“It is not the government – who belittled the impact of Honda Cars’ closure – but the strength of workers’ unity that is key in achieving a better separation package in order to start again.”
By JUSTIN UMALI
SANTA ROSA, Laguna – After an abrupt closure, workers from Honda Cars Philippines, Inc. get a semblance of fair compensation following successful negotiations for separation pay and other benefits, February 29.
The 387 workers affected by the closure are entitled to separation pay amounting to 280 percent of their monthly wage for every year of service on top of basic pay, a lump sump of P110,000, extended effectivity of health benefits until December 2020, and priority employment should HCPI operate once again.
These terms were agreed upon following negotiations between the management of HCPI and the workers’ union, Lakas Manggagawang Nagkakaisa sa Honda (LMNH-Olalia-KMU).
“This proves that the workers could not rely on anything but solidarity and action against capitalists,” said Pagkakaisa ng Manggagawa sa Timog Katagalugan (Pamantik-KMU) in a statement. “It is not the government – who belittled the impact of Honda Cars’ closure – but the strength of workers’ unity that is key in achieving a better separation package in order to start again.”
Most of the laid off HCPI workers, like Christopher Oliquino, 42, have worked in HCPI their entire lives. “A lot of them are 49 or 50 years old and have worked there for decades.

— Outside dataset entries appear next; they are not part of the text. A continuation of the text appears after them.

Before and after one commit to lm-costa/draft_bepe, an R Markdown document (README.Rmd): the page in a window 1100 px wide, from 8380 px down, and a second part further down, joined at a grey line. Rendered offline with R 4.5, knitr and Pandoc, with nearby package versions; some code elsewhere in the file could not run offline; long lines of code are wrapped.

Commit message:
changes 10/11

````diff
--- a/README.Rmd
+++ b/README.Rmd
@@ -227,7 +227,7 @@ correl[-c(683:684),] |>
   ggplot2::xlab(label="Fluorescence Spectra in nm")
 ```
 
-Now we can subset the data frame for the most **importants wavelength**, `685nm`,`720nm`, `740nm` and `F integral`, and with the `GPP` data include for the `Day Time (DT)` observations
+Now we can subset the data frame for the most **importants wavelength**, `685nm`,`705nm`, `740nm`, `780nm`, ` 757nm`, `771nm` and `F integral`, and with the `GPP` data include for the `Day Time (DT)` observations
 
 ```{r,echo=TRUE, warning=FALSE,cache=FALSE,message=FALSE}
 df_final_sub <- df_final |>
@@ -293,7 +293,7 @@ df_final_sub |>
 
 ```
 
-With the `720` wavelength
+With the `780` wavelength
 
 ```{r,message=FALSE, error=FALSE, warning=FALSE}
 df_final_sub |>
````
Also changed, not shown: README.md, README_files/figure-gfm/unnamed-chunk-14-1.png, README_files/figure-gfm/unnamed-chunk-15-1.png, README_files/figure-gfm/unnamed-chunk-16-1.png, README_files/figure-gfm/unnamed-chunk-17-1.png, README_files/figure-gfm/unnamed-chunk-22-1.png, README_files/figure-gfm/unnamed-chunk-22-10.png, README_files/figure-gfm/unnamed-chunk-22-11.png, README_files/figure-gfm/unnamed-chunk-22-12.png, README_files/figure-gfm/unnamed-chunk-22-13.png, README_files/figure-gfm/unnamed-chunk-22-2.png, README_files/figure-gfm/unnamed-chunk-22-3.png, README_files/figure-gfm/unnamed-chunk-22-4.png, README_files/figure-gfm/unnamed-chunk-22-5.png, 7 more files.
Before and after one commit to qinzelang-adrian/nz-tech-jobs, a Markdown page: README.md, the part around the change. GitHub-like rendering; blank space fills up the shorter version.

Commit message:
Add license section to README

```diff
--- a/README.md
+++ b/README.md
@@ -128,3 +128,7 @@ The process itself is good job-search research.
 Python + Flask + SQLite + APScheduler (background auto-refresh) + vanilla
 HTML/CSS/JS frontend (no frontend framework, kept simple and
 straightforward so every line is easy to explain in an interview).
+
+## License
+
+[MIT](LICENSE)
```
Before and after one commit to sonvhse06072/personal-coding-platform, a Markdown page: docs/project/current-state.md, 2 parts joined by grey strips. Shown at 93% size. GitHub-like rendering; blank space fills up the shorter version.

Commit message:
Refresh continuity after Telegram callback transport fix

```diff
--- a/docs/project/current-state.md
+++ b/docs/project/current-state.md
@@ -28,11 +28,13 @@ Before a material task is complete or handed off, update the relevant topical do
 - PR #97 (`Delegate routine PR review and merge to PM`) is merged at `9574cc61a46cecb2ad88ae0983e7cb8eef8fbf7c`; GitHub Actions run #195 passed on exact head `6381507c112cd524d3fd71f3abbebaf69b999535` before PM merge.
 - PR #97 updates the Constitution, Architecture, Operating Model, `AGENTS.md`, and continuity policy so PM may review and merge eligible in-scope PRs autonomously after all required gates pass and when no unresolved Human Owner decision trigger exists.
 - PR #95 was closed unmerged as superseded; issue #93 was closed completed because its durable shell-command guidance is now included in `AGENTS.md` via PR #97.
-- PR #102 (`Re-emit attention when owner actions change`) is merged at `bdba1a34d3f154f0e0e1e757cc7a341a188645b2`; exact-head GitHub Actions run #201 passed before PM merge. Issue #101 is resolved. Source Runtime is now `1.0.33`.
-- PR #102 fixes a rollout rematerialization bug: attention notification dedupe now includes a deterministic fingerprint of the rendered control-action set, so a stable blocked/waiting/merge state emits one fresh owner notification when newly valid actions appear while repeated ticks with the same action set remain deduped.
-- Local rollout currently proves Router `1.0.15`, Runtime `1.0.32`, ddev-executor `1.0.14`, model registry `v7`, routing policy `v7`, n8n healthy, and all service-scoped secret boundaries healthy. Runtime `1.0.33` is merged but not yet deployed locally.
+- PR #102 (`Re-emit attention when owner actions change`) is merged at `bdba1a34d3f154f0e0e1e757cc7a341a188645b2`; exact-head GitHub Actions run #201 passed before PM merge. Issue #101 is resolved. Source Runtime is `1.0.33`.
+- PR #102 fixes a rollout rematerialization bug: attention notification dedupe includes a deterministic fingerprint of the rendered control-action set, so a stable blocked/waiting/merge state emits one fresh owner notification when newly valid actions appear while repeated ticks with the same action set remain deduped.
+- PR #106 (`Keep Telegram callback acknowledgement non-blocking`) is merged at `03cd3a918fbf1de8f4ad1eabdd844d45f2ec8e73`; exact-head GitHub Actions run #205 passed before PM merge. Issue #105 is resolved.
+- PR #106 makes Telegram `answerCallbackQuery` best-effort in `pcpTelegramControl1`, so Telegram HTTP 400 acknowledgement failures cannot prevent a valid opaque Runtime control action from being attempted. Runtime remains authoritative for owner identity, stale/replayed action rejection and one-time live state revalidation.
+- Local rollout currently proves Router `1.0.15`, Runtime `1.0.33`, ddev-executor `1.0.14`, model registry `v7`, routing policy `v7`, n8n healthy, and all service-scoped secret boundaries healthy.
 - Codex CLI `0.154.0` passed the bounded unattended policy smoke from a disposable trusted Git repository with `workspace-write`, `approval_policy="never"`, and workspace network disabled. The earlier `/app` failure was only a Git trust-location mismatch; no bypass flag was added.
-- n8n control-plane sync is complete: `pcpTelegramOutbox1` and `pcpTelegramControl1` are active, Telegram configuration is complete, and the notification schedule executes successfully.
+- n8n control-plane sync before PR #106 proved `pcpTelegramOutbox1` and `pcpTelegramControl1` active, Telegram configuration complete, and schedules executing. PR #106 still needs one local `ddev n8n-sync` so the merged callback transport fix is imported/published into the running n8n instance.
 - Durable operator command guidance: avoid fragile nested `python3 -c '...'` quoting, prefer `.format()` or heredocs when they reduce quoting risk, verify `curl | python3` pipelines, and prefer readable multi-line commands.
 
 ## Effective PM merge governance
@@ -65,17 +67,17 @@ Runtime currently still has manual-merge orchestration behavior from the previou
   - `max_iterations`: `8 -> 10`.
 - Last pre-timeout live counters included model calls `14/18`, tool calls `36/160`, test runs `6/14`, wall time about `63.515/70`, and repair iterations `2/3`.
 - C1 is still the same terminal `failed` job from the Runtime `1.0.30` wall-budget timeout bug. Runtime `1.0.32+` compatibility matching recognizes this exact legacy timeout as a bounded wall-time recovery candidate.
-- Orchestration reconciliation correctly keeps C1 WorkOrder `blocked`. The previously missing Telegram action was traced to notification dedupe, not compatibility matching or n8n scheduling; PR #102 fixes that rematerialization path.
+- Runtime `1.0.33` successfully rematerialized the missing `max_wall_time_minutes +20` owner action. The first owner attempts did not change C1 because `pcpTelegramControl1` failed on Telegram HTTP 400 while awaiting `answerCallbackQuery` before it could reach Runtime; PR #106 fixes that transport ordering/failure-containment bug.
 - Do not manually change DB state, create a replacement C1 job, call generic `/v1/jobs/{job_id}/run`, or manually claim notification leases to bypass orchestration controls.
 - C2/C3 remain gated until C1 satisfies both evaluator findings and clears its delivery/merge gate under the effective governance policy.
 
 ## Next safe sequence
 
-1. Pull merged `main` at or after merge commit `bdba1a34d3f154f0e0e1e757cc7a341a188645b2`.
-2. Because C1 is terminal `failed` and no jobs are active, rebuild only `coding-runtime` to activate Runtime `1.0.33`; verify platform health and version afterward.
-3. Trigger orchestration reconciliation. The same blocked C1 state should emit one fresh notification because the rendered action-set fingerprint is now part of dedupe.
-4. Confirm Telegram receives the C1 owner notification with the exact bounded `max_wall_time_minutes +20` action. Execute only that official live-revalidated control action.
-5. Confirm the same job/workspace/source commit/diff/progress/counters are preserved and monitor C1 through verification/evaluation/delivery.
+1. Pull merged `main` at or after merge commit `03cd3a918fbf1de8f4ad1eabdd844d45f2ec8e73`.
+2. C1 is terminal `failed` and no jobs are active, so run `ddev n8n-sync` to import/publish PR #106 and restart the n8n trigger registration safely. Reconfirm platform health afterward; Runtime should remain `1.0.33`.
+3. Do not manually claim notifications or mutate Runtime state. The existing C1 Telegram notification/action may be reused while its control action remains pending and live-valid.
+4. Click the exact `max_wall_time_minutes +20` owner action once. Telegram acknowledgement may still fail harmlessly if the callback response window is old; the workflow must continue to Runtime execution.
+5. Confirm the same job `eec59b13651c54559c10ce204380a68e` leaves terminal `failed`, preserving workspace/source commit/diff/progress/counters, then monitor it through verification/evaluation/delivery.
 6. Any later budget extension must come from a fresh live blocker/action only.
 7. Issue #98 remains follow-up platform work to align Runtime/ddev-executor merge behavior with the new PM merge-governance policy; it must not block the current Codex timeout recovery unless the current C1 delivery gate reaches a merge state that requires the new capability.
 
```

Other manufacturers won’t take them in easily,” he said. Oliquino is vice president of LMNH-OLALIA-KMU and has worked in Honda Cars for 25 years.
Despite the victory, Pamantik-KMU decries the closure as a “grave neoliberal attack allowed and amplified by the Duterte regime,” noting that the closure happened just as management promised that no layoffs would occur.
In the months leading up to the February 22 announcement, HCPI reduced its production quota from 35 units per day to 18. In a press statement, HCPI stated that the closure was to “meet customer needs in the Philippines for reasonably priced and good quality products.”
Pamantik-KMU also said that the closure was brought about by a “never ending and worsening global capitalist crisis, as well as a chronic symptom of Philippine society’s semi-colonial and semi-feudal character,” stating that HCPI’s reason for closure was ultimately to “widen its profit margins at the expense of the worker.”
HCPI is owned by Ayala Automotive Holdings Corporation and Rizal Commercial Banking Corporation. According to Trade and Industry Secretary Ramon Lopez, a company which he declined to identify is now looking to take over the Santa Rosa plant located in the Ayala-owned Laguna Technopark.